Emilio Segré was born in Tivoli, Italy, on 1st February, 1905. He studied physics at University of Rome where he was taught by Enrico Fermi.
After receiving his doctorate in physics in 1928 Segré served in the Italian Army. In 1929 Segré began teaching at the University of Rome. Over the next few years he worked in the field of atomic spectroscopy. In 1934 he began collaborating with Enrico Fermi on neutron research. This included experiments where elements such as uranium were bombarded with neutrons. By 1935 they had discovered slow neutrons, which have properties important to the operation of nuclear reactors.
In 1936 Segré became director of the physics laboratory at the University of Palermo. The following year he discovered technetium.
Segré disapproved of the fascist rule of Benito Mussolini and in 1938 he emigrated to the United States and became a research associate at the University of California. In 1940 he was a member of the team that discovered the element astatine.

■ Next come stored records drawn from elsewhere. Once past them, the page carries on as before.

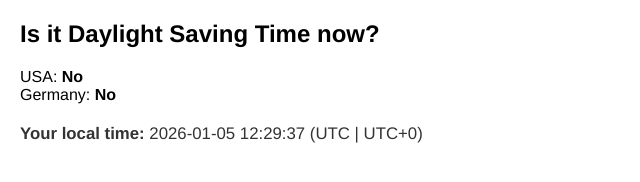
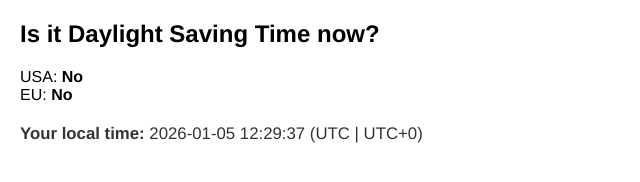
Before and after one commit to balvenie30/dst-checker, a plain HTML site: page index.html in a window 1280 px wide. Shown: the full height of the page, 0-640 px from the left. Drawn offline with Linux system fonts and the light colour scheme.

Commit message:
Replace Germany DST check with EU DST check

```diff
--- a/index.html
+++ b/index.html
@@ -35,7 +35,7 @@
   <div class="container">
     <h2>Is it Daylight Saving Time now?</h2>
     <p>USA: <span id="usa-result" class="result"></span></p>
-    <p>Germany: <span id="germany-result" class="result"></span></p>
+    <p>EU: <span id="eu-result" class="result"></span></p>
     <div id="datetime" style="margin-top: 20px; font-size: 1.05em; color: #333;"></div>
   </div>
 
@@ -67,7 +67,7 @@
       return now >= startDST && now < endDST;
     }
 
-    function isDST_Germany() {
+    function isDST_EU() {
       const now = new Date();
       const year = now.getFullYear();
       const mar = new Date(year, 2, 31);
@@ -89,7 +89,7 @@
     }
 
     document.getElementById('usa-result').textContent = isDST_USA() ? 'Yes' : 'No';
-    document.getElementById('germany-result').textContent = isDST_Germany() ? 'Yes' : 'No';
+    document.getElementById('eu-result').textContent = isDST_EU() ? 'Yes' : 'No';
 
     function getTimeZoneAbbr(date = new Date()) {
       // Try to get the time zone abbreviation (works in most modern browsers)
```
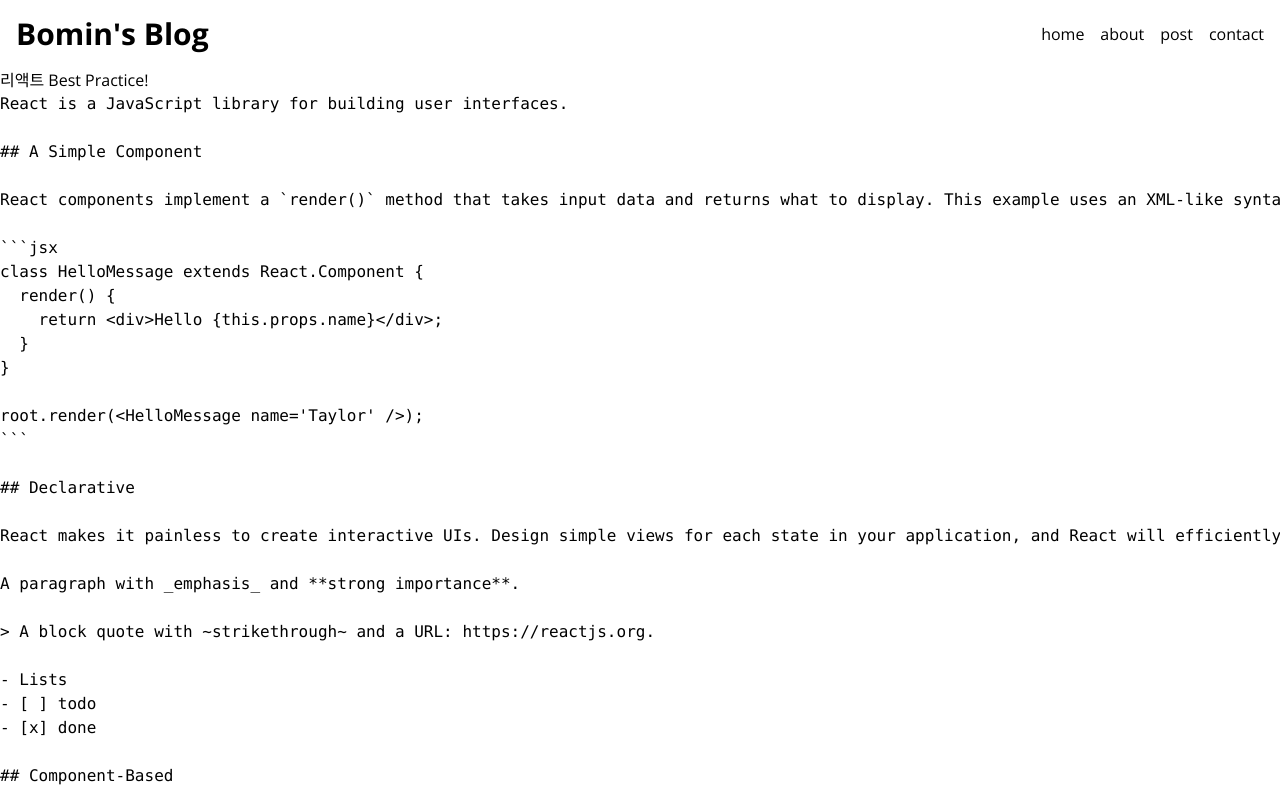
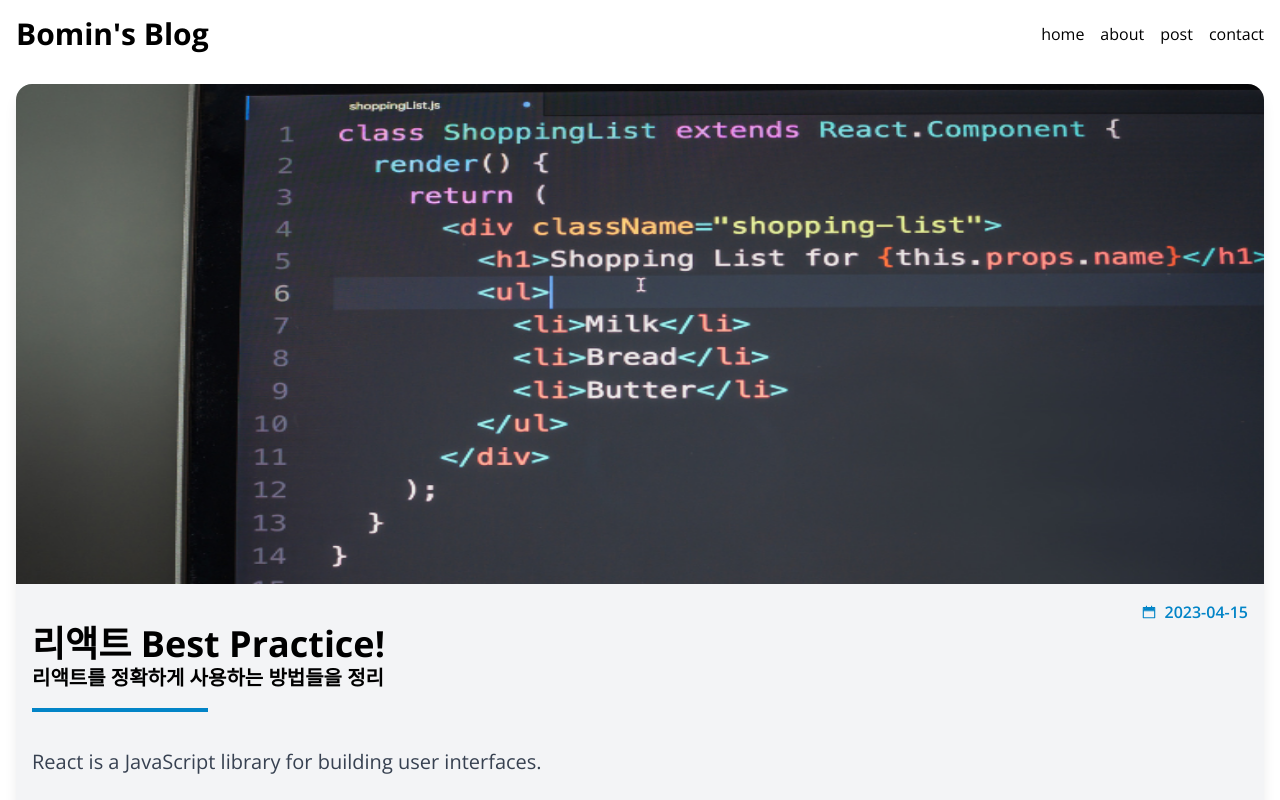
Before and after one commit to bm4656/Next-Blog, a Next.js app: page /posts/best-react-practices in a window 1280 px wide. Built offline with nearby package versions, Linux system fonts and the light colour scheme.

Commit message:
feat: markdown 뷰

```diff
--- a/src/app/posts/[slug]/page.tsx
+++ b/src/app/posts/[slug]/page.tsx
@@ -1,4 +1,7 @@
+import MarkdownViewer from '@/components/MarkdownViewer';
 import { getPostData } from '@/service/posts';
+import Image from 'next/image';
+import { AiTwotoneCalendar } from 'react-icons/ai';
 
 type Props = {
   params: {
@@ -6,11 +9,27 @@
   };
 };
 export default async function PostPage({ params: { slug } }: Props) {
-  const post = await getPostData(slug);
+  const { title, description, date, path, content } = await getPostData(slug);
+
   return (
-    <section>
-      <h1>{post.title}</h1>
-      <pre>{post.content}</pre>
-    </section>
+    <article className='rounded-2xl overflow-hidden bg-gray-100 shadow-lg m-4'>
+      <Image
+        className='w-full h-1/5 max-h-[500px]'
+        src={`/images/posts/${path}.png`}
+        alt={title}
+        width={760}
+        height={420}
+      />
+      <section className='flex flex-col p-4 w-full'>
+        <div className='flex items-center self-end text-sky-600'>
+          <AiTwotoneCalendar />
+          <p className='font-semibold ml-2'>{date.toString()}</p>
+        </div>
+        <h1 className='text-4xl font-bold'>{title}</h1>
+        <p className='text-xl font-bold'>{description}</p>
+        <div className='w-44 border-2 border-sky-600 mt-4 mb-8' />
+        <MarkdownViewer content={content} />
+      </section>
+    </article>
   );
 }
--- /dev/null
+++ b/src/components/MarkdownViewer.tsx
@@ -0,0 +1,11 @@
+import { Content } from 'next/font/google';
+import { ReactMarkdown } from 'react-markdown/lib/react-markdown';
+import remarkGfm from 'remark-gfm';
+
+export default function MarkdownViewer({ content }: { content: string }) {
+  return (
+    <ReactMarkdown className='prose lg:prose-xl' remarkPlugins={[remarkGfm]}>
+      {content}
+    </ReactMarkdown>
+  );
+}
--- a/tailwind.config.js
+++ b/tailwind.config.js
@@ -14,5 +14,5 @@
       },
     },
   },
-  plugins: [],
-}
+  plugins: [require('@tailwindcss/typography')],
+};
```
Also changed, not shown: package.json (+7 -0 lines), 1 other file (tests, documents, lock files or other folders).
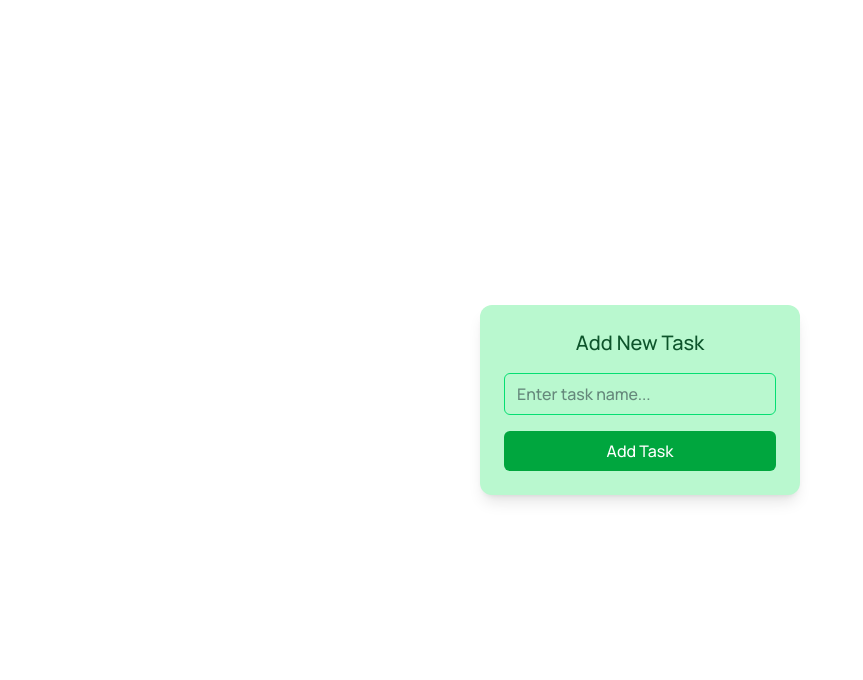
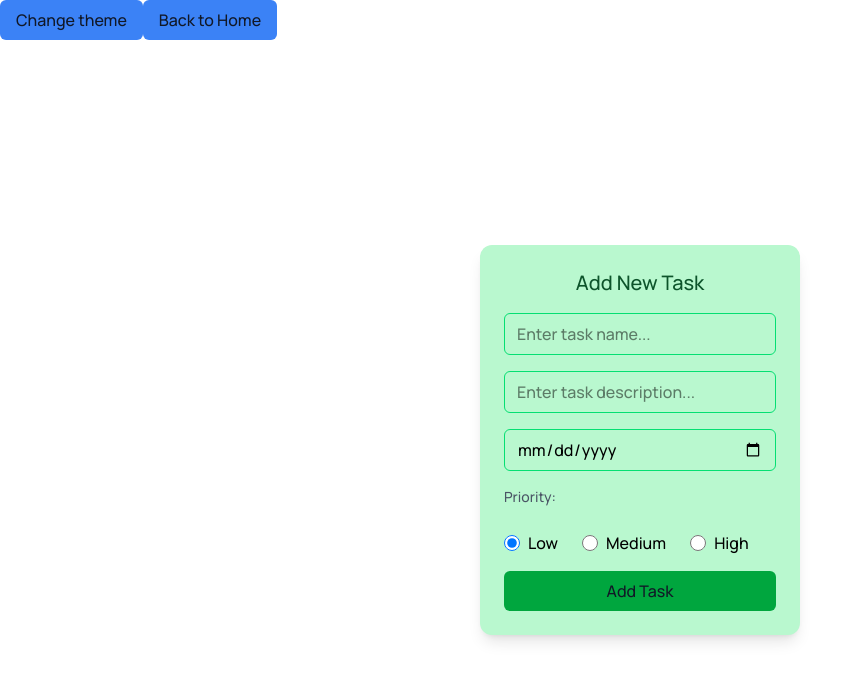
Before and after one commit to sudowski27/Task-Manager, a React (Vite) app in the folder react_vite_frontend/: page /add_new_task in a window 1280 px wide. Shown: the top 680 px of the page, without its empty margins (0-863 px from the left). Built offline with nearby package versions, Linux system fonts and the light colour scheme.

Commit message:
Update add_new_task page
Add buttons and change theme

```diff
--- a/react_vite_frontend/src/App.tsx
+++ b/react_vite_frontend/src/App.tsx
@@ -16,7 +16,7 @@ const App = () => {
   return (
     <Routes>
         <Route path="/" element={<Home isDark={isDark} setIsDark={setIsDark}/>}/>
-        <Route path="/add_new_task" element={<AddNewTask />} />
+        <Route path="/add_new_task" element={<AddNewTask isDark={isDark} setIsDark={setIsDark}/>} />
     </Routes>
   )
 }
--- a/react_vite_frontend/src/pages/AddNewTask.tsx
+++ b/react_vite_frontend/src/pages/AddNewTask.tsx
@@ -1,9 +1,57 @@
 import { useState } from "react";
+import { useNavigate } from 'react-router-dom';
 
-const AddNewTask = () => {
+type AddNewTaskProps = {
+  isDark: boolean;
+  setIsDark: React.Dispatch<React.SetStateAction<boolean>>;
+};
+
+const AddNewTask = ({ isDark, setIsDark }: AddNewTaskProps) => {
   const [taskName, setTaskName] = useState("");
+  const [taskDescription, setTaskDescription] = useState("");
+  const [taskDate, setTaskDate] = useState("");
+  const [priority, setPriority] = useState("low");
+  const navigate = useNavigate()
 
   return (
+    <div>
+        <button
+          className="
+            py-2
+            px-4
+            rounded-md
+            transition
+          "
+          style={{
+            backgroundColor: "var(--button-bg)",
+            color: "var(--text-color)"
+          }}
+          onMouseEnter={(e) => (e.currentTarget.style.backgroundColor = "var(--button-hover)")}
+          onMouseLeave={(e) => (e.currentTarget.style.backgroundColor = "var(--button-bg)")}
+          onClick={() => setIsDark(v => !v)}
+        >
+          Change theme
+        </button>
+        <button
+          className="
+            bg-blue-600
+            text-white
+            py-2
+            px-4
+            rounded-md
+            hover:bg-gray-800
+            transition
+          "
+          style={{
+            backgroundColor: "var(--button-bg)",
+            color: "var(--text-color)"
+          }}
+          onMouseEnter={(e) => (e.currentTarget.style.backgroundColor = "var(--button-hover)")}
+          onMouseLeave={(e) => (e.currentTarget.style.backgroundColor = "var(--button-bg)")}
+          onClick={() => navigate("/")}
+        >
+          Back to Home
+        </button>
         <div className="min-h-screen flex items-center justify-center">
           <div
             className="
@@ -33,8 +81,96 @@ const AddNewTask = () => {
                 focus:outline-none
                 focus:ring-2
                 focus:ring-green-500
+                text-black
               "
             />
+
+            <input
+              type="text"
+              placeholder="Enter task description..."
+              value={taskDescription}
+              onChange={(e) => setTaskDescription(e.target.value)}
+              className="
+                w-full
+                px-3 py-2
+                rounded-md
+                border border-green-400
+                focus:outline-none
+                focus:ring-2
+                focus:ring-green-500
+                text-black
+              "
+            />
+
+            <input
+                type="date"
+                value={taskDate}
+                onChange={(e) => setTaskDate(e.target.value)}
+                className="
+                w-full
+                px-3 py-2
+                rounded-md
+                border border-green-400
+                focus:outline-none
+                focus:ring-2
+                focus:ring-green-500
+                text-black
+                "
+            />
+            <p className="mb-2 text-sm text-gray-600">Priority:</p>
+
+            <div className="flex items-center gap-6">
+                <label className="flex items-center gap-2 cursor-pointer">
+                    <input
+                        type="radio"
+                        name="priority"
+                        value="low"
+                        checked={priority === "low"}
+                        onChange={(e) => setPriority(e.target.value)}
+                        className="
+                          w-4 h-4
+                          text-green-500
+                          border-green-400
+                          focus:ring-green-500
+                        "
+                    />
+                    <span className="text-black">Low</span>
+                </label>
+
+                <label className="flex items-center gap-2 cursor-pointer">
+                    <input
+                        type="radio"
+                        name="priority"
+                        value="medium"
+                        checked={priority === "medium"}
+                        onChange={(e) => setPriority(e.target.value)}
+                        className="
+                          w-4 h-4
+                          text-green-500
+                          border-green-400
+                          focus:ring-green-500
+                        "
+                    />
+                    <span className="text-black">Medium</span>
+                </label>
+
+                <label className="flex items-center gap-2 cursor-pointer">
+                    <input
+                        type="radio"
+                        name="priority"
+                        value="high"
+                        checked={priority === "high"}
+                        onChange={(e) => setPriority(e.target.value)}
+                        className="
+                          w-4 h-4
+                          text-green-500
+                          border-green-400
+                          focus:ring-green-500
+                        "
+                    />
+                    <span className="text-black">High</span>
+                </label>
+            </div>
 
             <button
               className="
@@ -45,9 +181,13 @@ const AddNewTask = () => {
                 hover:bg-green-700
                 transition
               "
+              style={{
+                color: "var(--text-color)"
+           }}
             >
               Add Task
             </button>
+          </div>
         </div>
     </div>
   );
--- a/react_vite_frontend/src/theme/applyTheme.ts
+++ b/react_vite_frontend/src/theme/applyTheme.ts
@@ -5,4 +5,6 @@ export const applyTheme = (theme:Theme) => {
 
     root.style.setProperty("--bg-color", theme.background);
     root.style.setProperty("--text-color", theme.text);
+    root.style.setProperty("--button-bg", theme.buttonBackground);
+    root.style.setProperty("--button-hover", theme.buttonHover);
 };
--- a/react_vite_frontend/src/theme/themes.ts
+++ b/react_vite_frontend/src/theme/themes.ts
@@ -1,11 +1,15 @@
 export const lightTheme = {
     background: "#ffffff",
     text: "#111827",
+    buttonBackground: "#3B82F6", // Tailwind bg-blue-600
+    buttonHover: "#2563EB",      // Tailwind bg-blue-700
 }
 
 export const darkTheme = {
     background: "#0f172a",
     text: "#e5e7eb",
+    buttonBackground: "#1F2937", // gray-800
+    buttonHover: "#374151",      // gray-700
 }
 
 export type Theme = typeof lightTheme
```
Lines whose indentation alone changed are shown as unchanged.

Soon afterwards he helped discover plutonium-239.
In 1943 Segré joined the Manhattan Project where he worked with Edward Teller, Enrico Fermi, David Bohm, Robert Oppenheimer, Niels Bohr, James Franck, Leo Szilard and Klaus Fuchs in developing the atom bombs dropped on Hiroshima and Nagasaki.